:: Thursday, April 09, 2009 ::
Value (from Banksy to Dark Daze)
It has never been easy to value art, in any sense. The value it represents in terms of artistic merit will be different to the value it holds to a community (and between communities) and will be different from its financial value, which is of course what someone is willing to pay for it.
This was highlighted recently by the vandalism of Banksy's Mild Wild West piece in Stokes Croft. Someone called Appropriate Media claimed responsibility for this and posted a manifesto on the gentrification of the area and the meaning of art on The Cube website. This ill thought through manifestos (complete with un-credited anti-Banksy sentiment stolen from a 2006 Charlie Brooker column) has since been removed from the website and replaced with the response emails it elicited. The work itself has been cleaned up by the Peoples Republic of Stokes Croft although now shows blood red battle scars in the mortar between the bricks, so it isn’t returned to its former glory but can now show off its war wounds with pride.
This Hijack thread documents the unfolding public outrage at this attack on a work that the community has embraced, voting it the top Alternative Landmark for Bristol in a BBC pole last year. However, the 10 pages of vitriol it produced should be read with great care as it quickly turns into a vigilante mob chasing the wrong suspects. Quite how highly valued this piece is by the community I think has come as a shock to those who sought to deface it in the name of art (and self-publicity). They couldn't have picked a worse target what with Banksy's unusual standing in Bristol where his works are protected by the city council whilst all other graffiti in the city is, hypocritically, still persecuted as vandalism.
This community ascribed value to usually transient street art lies in sharp contract to the financial value ascribed to most other art. The value here is dictated by what someone is willing to pay for it, in some cases as a cynical investment into something they believe will increase in financial value in the future. I am as guilty as many of buying limited editions of music releases or prints because, if I like it and I'm going to buy it anyway, I'll always choose the fancier presentation and perceived exclusiveness over the mass produced version.
But why? I know full well that this is often an equally cynical attempt by the artist (or their publisher) to limit supply to increase value. Sometime I wonder who this benefits as the original artist sees no increased income from future resale value.

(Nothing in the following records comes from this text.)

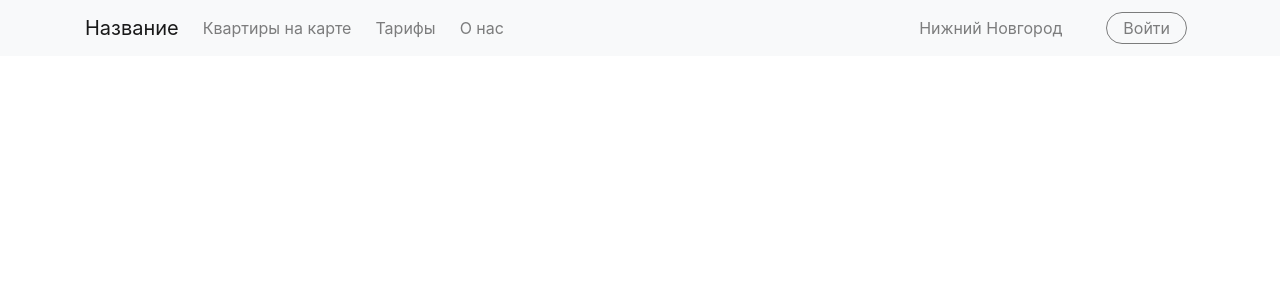
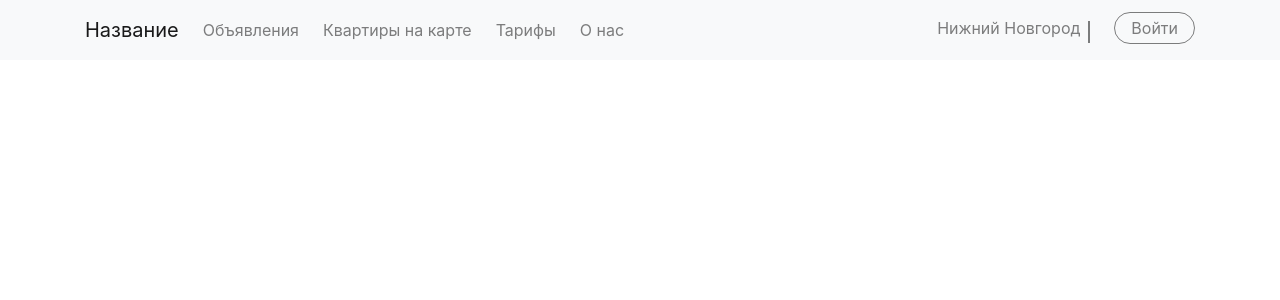
Before and after one commit to honeyshi/RealEstateAgency, a React (Create React App) app: page / in a window 1280 px wide. Shown: the top 300 px of the page. Built offline with nearby package versions, Linux system fonts and the light colour scheme.

Commit message:
Update navbar

```diff
--- a/public/index.html
+++ b/public/index.html
@@ -3,7 +3,7 @@
 
 <head>
   <meta charset="utf-8" />
-  <link rel="icon" href="%PUBLIC_URL%/favicon.ico" />
+  <link rel="icon" href="%PUBLIC_URL%/icon.svg" />
   <link rel="stylesheet" href="https://maxcdn.bootstrapcdn.com/bootstrap/4.0.0/css/bootstrap.min.css"
     integrity="sha384-Gn5384xqQ1aoWXA+058RXPxPg6fy4IWvTNh0E263XmFcJlSAwiGgFAW/dAiS6JXm" crossorigin="anonymous">
   <link href='https://css.gg/css' rel='stylesheet'>
--- /dev/null
+++ b/src/shared/base/block.tsx
@@ -0,0 +1,19 @@
+import React from 'react';
+import classNames from 'classnames';
+
+import { SpaceProps, propsToSpace } from './utils/spaceUtil';
+
+interface Props extends SpaceProps {
+  tag?: React.ElementType;
+  className?: string;
+  inline?: boolean;
+}
+
+export const Block: React.FC<Props> = ({ tag: Tag = 'div', className, inline, children, ...other }) => {
+  const classes = classNames(inline ? 'd-inline' : 'd-block', propsToSpace(other), className);
+  return (
+    <Tag className={classes} {...other}>
+      {children}
+    </Tag>
+  );
+};
--- /dev/null
+++ b/src/shared/base/icon.tsx
@@ -0,0 +1,17 @@
+import React from 'react';
+import classNames from 'classnames';
+
+import { propsToSpace, SpaceProps } from './utils/spaceUtil';
+
+import './iconStyle.scss';
+
+export type ImportedIcon = 'pin';
+
+interface IconProps extends SpaceProps {
+  name: ImportedIcon;
+}
+
+export const Icon: React.FC<IconProps> = ({ name, ...other }) => {
+  const classes = classNames(`gg-${name}`, propsToSpace(other));
+  return <i className={classes}></i>;
+};
--- /dev/null
+++ b/src/shared/base/iconStyle.scss
@@ -0,0 +1,7 @@
+.gg-pin {
+  border: 1.5px solid;
+}
+
+.gg-pin::before {
+  border: 1.5px solid;
+}
--- a/src/shared/base/index.ts
+++ b/src/shared/base/index.ts
@@ -1,2 +1,5 @@
+export { Block } from './block';
 export { Container } from './container';
+export { Icon } from './icon';
+export { NavbarContainer } from './navbarContainer';
 export { NavbarItem } from './navbarItem';
--- /dev/null
+++ b/src/shared/base/navbarContainer.tsx
@@ -0,0 +1,9 @@
+import React from 'react';
+import classNames from 'classnames';
+
+import { propsToSpace, SpaceProps } from './utils/spaceUtil';
+
+export const NavbarContainer: React.FC<SpaceProps> = ({ children, ...other }) => {
+  const classes = classNames('navbar-nav', propsToSpace(other));
+  return <ul className={classes}>{children}</ul>;
+};
--- a/src/shared/composite/navbarLeft.tsx
+++ b/src/shared/composite/navbarLeft.tsx
@@ -1,8 +1,9 @@
 import React, { useMemo, useState } from 'react';
 import { Link } from 'react-router-dom';
-import { NavbarItem } from 'shared/base';
+import { NavbarContainer, NavbarItem } from 'shared/base';
 
 const navbarItems = [
+  { text: 'Объявления', to: '/advert', key: 'navbar-advert' },
   { text: 'Квартиры на карте', to: '/flats-map', key: 'navbar-flats-map' },
   { text: 'Тарифы', to: '/rates', key: 'navbar-rates' },
   { text: 'О нас', to: '/about', key: 'navbar-about' },
@@ -27,11 +28,11 @@ export const NavbarLeft: React.FC = () => {
     return innerNavbar;
   }, [activeItem]);
   return (
-    <ul className="navbar-nav">
+    <NavbarContainer>
       <Link to="/" className="navbar-brand" onClick={() => setActiveItem('')}>
         Название
       </Link>
       {navbarItemComponents}
-    </ul>
+    </NavbarContainer>
   );
 };
--- a/src/shared/composite/navbarRight.tsx
+++ b/src/shared/composite/navbarRight.tsx
@@ -1,14 +1,15 @@
 import React from 'react';
-import { NavbarItem } from 'shared/base';
+import { Block, Icon, NavbarContainer, NavbarItem } from 'shared/base';
 
 export const NavbarRight: React.FC = () => {
   return (
-    <ul className="navbar-nav ml-auto">
-      <NavbarItem text="Нижний Новгород" to="/" mr="2" />
-      <NavbarItem to="/" mr="2" mt="1">
-        <i className="gg-pin" />
+    <NavbarContainer ml="auto">
+      <NavbarItem text="Нижний Новгород" to="/" mr="2" linkClass="d-flex">
+        <Block mt="1" pl="2" pr="2">
+          <Icon name="pin" />
+        </Block>
       </NavbarItem>
-      <NavbarItem text="Войти" to="/signin" linkClass="rounded-link" ml="1" mr="2" mt="1" />
-    </ul>
+      <NavbarItem text="Войти" to="/signin" linkClass="rounded-link" mt="1" />
+    </NavbarContainer>
   );
 };
```
Also changed, not shown: public/icon.svg (added).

Shifting larger numbers at smaller profit may earn you more but loses you artistic credibility.
From personal experience I know that even tiny production numbers do not automatically make something more desirable. Gusset's first two self-released EPs were hand crafted by our good selves and produced in numbered limited editions of 40 of each. Even so it took us three years to sale the bastards. And we now have 600 remaining copies of the 1,000 disk run of Ask Dr Kim collecting dust. Now obviously this isn't a great example as I'm a nobody peddling substandard wares to a tiny and increasing saturated underground minority.
Music is one of the most difficult art forms to attempt to make money out of as it is so easily copied and distributed and is almost impossible to intentionally limit quantities of without attaching it to another more physical form of artwork, the packaging.
Due to either misguided artistic integrity or innate stupidity on my part my other chosen field of expression is photography. Arguably one of the most personal of all art forms with low barriers to entry in terms of skill and equipment (compared to music). Why buy someone's photo of x when you could take one yourself? OK, so yours may not to be to the same standard, but it is yours. You created it. You were there. You can talk about it if you hang it on your wall. The alternative, "Yeah, I got that in Ikeal. You have it too you say?"
With this in mind I was intrigued to see Dark Daze selling this frankly stunning Sally F**cking Reynolds motel print in a blind auction in a limited edition of just 10. The nine highest blind bidders get copies with one presumably reserved themselves. (They are a couple incidentally.)
But what's to stop him deciding to print more copies at some point in the future? Just his promise? Or will all other copies be destroyed like Jarre's Music for Supermarkets?
I'm intrigued what sort of prices are going to be offered for these prints. It's clearly an amazing photo that I would happily pay for, although the hinted started bid of a hundred quid (the price of his non-limited prints of the same size go for) already puts it beyond my budget.
Dark Daze, if you read this, I'd love to know what figures you get in the end. Would you be prepared to publish either the highest bid, 9th highest bid, or perhaps the nearest miss?
Labels: Art, Finance, Music, Photography
:: Dan 9.4.09 [Arc]
[links to this post]
Links to this post: